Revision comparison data
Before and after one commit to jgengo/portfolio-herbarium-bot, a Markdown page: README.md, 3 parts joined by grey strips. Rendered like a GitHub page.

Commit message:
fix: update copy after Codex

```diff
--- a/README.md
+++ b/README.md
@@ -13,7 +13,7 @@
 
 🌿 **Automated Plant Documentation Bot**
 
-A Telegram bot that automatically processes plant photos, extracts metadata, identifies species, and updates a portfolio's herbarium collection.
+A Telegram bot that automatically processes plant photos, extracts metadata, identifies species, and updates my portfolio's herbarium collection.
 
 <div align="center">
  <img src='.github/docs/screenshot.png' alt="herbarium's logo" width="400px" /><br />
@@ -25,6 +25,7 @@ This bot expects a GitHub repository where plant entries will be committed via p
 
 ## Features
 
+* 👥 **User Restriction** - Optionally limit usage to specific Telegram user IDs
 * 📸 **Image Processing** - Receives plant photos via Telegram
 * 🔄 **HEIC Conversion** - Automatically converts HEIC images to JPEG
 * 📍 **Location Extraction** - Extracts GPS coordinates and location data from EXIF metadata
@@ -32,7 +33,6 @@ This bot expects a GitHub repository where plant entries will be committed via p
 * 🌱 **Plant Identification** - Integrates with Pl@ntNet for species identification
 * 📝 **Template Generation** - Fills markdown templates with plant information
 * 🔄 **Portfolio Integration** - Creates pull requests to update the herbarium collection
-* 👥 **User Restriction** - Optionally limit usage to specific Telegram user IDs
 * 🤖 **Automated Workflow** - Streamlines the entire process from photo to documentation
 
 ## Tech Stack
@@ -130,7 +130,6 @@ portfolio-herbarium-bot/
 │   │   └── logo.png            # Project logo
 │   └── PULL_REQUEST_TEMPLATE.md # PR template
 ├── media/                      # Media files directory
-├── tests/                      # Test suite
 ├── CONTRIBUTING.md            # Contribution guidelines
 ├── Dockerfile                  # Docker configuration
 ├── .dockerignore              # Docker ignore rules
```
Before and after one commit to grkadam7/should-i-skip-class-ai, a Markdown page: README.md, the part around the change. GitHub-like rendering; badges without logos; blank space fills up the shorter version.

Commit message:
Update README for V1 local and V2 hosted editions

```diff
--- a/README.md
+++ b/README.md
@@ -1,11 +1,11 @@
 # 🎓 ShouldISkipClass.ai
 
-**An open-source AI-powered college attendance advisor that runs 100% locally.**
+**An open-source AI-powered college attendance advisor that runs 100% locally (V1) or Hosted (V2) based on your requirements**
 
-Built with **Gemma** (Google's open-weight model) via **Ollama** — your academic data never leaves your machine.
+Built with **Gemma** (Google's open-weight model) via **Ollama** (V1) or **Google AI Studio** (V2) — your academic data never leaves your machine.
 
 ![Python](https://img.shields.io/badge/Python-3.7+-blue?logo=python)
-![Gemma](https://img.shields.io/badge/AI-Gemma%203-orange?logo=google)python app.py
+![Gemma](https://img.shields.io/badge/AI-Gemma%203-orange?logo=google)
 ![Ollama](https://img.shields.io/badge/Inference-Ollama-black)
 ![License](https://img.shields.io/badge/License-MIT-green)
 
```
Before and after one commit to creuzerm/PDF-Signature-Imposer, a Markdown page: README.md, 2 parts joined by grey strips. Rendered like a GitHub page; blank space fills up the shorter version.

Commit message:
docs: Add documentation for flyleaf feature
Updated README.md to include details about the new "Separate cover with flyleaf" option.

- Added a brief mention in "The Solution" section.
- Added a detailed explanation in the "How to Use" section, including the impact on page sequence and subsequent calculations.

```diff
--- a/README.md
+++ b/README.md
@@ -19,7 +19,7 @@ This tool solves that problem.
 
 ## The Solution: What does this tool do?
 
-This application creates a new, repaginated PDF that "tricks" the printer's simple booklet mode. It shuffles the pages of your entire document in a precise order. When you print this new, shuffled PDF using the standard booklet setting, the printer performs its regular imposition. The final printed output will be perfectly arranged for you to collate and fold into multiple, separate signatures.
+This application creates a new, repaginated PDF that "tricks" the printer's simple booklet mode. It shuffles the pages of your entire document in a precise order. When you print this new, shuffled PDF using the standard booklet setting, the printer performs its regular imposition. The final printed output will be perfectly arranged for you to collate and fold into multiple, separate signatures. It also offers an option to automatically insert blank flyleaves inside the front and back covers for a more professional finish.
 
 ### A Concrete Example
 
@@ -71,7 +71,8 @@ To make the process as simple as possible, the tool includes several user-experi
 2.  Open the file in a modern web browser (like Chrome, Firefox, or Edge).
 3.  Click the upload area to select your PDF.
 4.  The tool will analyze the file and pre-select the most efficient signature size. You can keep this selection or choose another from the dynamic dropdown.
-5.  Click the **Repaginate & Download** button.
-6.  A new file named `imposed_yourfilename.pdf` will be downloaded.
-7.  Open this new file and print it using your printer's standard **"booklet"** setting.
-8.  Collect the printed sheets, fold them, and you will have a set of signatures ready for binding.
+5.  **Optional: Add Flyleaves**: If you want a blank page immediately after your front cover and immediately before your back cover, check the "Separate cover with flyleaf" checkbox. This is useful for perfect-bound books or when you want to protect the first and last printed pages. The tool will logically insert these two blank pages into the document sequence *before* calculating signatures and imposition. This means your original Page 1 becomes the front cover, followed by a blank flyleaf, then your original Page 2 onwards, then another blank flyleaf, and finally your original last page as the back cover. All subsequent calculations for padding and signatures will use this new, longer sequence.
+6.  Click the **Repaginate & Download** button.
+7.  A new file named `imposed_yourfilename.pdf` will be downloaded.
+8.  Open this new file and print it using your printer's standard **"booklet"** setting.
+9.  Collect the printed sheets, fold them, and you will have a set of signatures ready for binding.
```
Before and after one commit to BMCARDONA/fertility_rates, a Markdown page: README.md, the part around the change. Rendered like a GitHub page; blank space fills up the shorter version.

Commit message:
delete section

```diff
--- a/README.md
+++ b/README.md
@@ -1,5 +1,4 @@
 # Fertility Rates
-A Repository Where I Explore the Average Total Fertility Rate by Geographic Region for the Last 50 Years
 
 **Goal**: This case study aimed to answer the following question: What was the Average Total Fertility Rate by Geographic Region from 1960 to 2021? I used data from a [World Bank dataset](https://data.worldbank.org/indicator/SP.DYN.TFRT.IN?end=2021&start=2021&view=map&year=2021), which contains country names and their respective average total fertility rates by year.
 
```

**ACTION ITEM:** What lines in the records above include the string "Telegram"? Copy each one.

**ANSWER TO THE EXERCISE:**
-A Telegram bot that automatically processes plant photos, extracts metadata, identifies species, and updates a portfolio's herbarium collection.
+A Telegram bot that automatically processes plant photos, extracts metadata, identifies species, and updates my portfolio's herbarium collection.
+* 👥 **User Restriction** - Optionally limit usage to specific Telegram user IDs
 * 📸 **Image Processing** - Receives plant photos via Telegram
-* 👥 **User Restriction** - Optionally limit usage to specific Telegram user IDs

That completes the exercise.